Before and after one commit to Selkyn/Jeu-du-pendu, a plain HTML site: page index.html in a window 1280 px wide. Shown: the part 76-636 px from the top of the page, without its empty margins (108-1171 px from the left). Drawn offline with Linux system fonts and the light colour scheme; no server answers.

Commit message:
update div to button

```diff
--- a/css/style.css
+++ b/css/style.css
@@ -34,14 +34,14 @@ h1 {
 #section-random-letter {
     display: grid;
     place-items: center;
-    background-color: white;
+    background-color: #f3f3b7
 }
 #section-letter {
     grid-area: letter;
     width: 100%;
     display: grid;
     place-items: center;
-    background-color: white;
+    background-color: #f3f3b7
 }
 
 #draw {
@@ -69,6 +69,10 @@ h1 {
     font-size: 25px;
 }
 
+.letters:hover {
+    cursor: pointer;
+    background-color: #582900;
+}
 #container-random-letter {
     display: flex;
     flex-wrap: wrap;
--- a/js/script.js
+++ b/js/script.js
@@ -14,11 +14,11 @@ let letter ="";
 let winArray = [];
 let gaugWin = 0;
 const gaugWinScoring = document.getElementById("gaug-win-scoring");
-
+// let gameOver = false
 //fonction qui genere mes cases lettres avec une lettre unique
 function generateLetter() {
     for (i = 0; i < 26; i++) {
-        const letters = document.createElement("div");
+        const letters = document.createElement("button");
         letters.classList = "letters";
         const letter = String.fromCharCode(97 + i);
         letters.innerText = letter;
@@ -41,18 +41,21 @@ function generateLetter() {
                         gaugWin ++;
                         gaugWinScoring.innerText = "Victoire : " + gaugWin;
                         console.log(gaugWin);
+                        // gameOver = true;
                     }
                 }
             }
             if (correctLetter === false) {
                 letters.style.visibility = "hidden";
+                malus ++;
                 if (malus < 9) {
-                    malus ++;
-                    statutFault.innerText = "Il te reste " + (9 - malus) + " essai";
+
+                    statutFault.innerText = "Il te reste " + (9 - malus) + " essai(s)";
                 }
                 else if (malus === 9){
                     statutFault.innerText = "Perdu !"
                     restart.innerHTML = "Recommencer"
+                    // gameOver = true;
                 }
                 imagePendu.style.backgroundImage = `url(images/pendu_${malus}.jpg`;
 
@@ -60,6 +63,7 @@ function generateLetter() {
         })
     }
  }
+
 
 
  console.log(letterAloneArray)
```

■ Exercise
Go line by line through the records and copy those that contain the word "style".

■ Reply to the exercise
--- a/css/style.css
+++ b/css/style.css
                 letters.style.visibility = "hidden";
                 imagePendu.style.backgroundImage = `url(images/pendu_${malus}.jpg`;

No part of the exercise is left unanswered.